Work order ::
Copy each of the records exactly.

Data supplied ::
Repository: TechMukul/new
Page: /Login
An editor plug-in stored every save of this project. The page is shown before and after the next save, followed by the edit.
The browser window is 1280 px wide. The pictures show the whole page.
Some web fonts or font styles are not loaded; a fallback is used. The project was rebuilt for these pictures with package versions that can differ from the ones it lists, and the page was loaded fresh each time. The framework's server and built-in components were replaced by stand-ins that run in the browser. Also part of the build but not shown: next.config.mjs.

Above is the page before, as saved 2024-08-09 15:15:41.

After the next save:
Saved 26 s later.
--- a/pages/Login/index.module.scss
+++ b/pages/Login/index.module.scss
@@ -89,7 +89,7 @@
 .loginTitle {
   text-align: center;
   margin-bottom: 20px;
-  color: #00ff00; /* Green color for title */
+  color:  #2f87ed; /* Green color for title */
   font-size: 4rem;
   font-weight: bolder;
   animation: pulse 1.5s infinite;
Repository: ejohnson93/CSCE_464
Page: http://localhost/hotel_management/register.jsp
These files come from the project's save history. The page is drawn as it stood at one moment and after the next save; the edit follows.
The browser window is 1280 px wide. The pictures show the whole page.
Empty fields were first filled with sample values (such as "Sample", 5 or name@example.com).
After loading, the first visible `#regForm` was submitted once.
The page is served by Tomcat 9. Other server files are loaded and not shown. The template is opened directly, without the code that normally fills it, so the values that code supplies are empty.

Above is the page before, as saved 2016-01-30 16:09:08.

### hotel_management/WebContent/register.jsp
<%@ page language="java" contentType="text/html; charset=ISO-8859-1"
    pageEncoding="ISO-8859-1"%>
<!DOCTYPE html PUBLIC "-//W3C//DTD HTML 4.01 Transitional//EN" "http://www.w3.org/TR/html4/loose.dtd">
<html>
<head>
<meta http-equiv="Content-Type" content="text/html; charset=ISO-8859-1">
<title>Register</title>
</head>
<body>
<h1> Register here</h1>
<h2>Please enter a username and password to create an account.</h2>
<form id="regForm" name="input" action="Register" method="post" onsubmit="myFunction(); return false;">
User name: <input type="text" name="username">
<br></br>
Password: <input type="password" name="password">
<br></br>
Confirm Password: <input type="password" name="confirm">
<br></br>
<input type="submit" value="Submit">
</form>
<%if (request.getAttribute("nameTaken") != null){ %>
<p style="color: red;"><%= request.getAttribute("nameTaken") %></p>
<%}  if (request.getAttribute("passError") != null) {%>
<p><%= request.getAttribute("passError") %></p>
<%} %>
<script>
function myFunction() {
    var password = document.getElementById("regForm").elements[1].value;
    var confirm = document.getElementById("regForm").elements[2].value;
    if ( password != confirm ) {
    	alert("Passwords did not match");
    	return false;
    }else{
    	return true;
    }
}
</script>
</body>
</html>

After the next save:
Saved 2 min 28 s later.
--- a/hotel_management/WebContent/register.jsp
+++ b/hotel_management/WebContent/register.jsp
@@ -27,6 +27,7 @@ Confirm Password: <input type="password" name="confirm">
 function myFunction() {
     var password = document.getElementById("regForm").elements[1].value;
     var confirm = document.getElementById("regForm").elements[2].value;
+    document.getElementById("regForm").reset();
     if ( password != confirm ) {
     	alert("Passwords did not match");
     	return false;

Response to the exercise ::
Repository: TechMukul/new
Page: /Login
An editor plug-in stored every save of this project. The page is shown before and after the next save, followed by the edit.
The browser window is 1280 px wide. The pictures show the whole page.
Some web fonts or font styles are not loaded; a fallback is used. The project was rebuilt for these pictures with package versions that can differ from the ones it lists, and the page was loaded fresh each time. The framework's server and built-in components were replaced by stand-ins that run in the browser. Also part of the build but not shown: next.config.mjs.

Above is the page before, as saved 2024-08-09 15:15:41.

After the next save:
Saved 26 s later.
--- a/pages/Login/index.module.scss
+++ b/pages/Login/index.module.scss
@@ -89,7 +89,7 @@
 .loginTitle {
   text-align: center;
   margin-bottom: 20px;
-  color: #00ff00; /* Green color for title */
+  color:  #2f87ed; /* Green color for title */
   font-size: 4rem;
   font-weight: bolder;
   animation: pulse 1.5s infinite;
Repository: ejohnson93/CSCE_464
Page: http://localhost/hotel_management/register.jsp
These files come from the project's save history. The page is drawn as it stood at one moment and after the next save; the edit follows.
The browser window is 1280 px wide. The pictures show the whole page.
Empty fields were first filled with sample values (such as "Sample", 5 or name@example.com).
After loading, the first visible `#regForm` was submitted once.
The page is served by Tomcat 9. Other server files are loaded and not shown. The template is opened directly, without the code that normally fills it, so the values that code supplies are empty.

Above is the page before, as saved 2016-01-30 16:09:08.

### hotel_management/WebContent/register.jsp
<%@ page language="java" contentType="text/html; charset=ISO-8859-1"
    pageEncoding="ISO-8859-1"%>
<!DOCTYPE html PUBLIC "-//W3C//DTD HTML 4.01 Transitional//EN" "http://www.w3.org/TR/html4/loose.dtd">
<html>
<head>
<meta http-equiv="Content-Type" content="text/html; charset=ISO-8859-1">
<title>Register</title>
</head>
<body>
<h1> Register here</h1>
<h2>Please enter a username and password to create an account.</h2>
<form id="regForm" name="input" action="Register" method="post" onsubmit="myFunction(); return false;">
User name: <input type="text" name="username">
<br></br>
Password: <input type="password" name="password">
<br></br>
Confirm Password: <input type="password" name="confirm">
<br></br>
<input type="submit" value="Submit">
</form>
<%if (request.getAttribute("nameTaken") != null){ %>
<p style="color: red;"><%= request.getAttribute("nameTaken") %></p>
<%}  if (request.getAttribute("passError") != null) {%>
<p><%= request.getAttribute("passError") %></p>
<%} %>
<script>
function myFunction() {
    var password = document.getElementById("regForm").elements[1].value;
    var confirm = document.getElementById("regForm").elements[2].value;
    if ( password != confirm ) {
    	alert("Passwords did not match");
    	return false;
    }else{
    	return true;
    }
}
</script>
</body>
</html>

After the next save:
Saved 2 min 28 s later.
--- a/hotel_management/WebContent/register.jsp
+++ b/hotel_management/WebContent/register.jsp
@@ -27,6 +27,7 @@ Confirm Password: <input type="password" name="confirm">
 function myFunction() {
     var password = document.getElementById("regForm").elements[1].value;
     var confirm = document.getElementById("regForm").elements[2].value;
+    document.getElementById("regForm").reset();
     if ( password != confirm ) {
     	alert("Passwords did not match");
     	return false;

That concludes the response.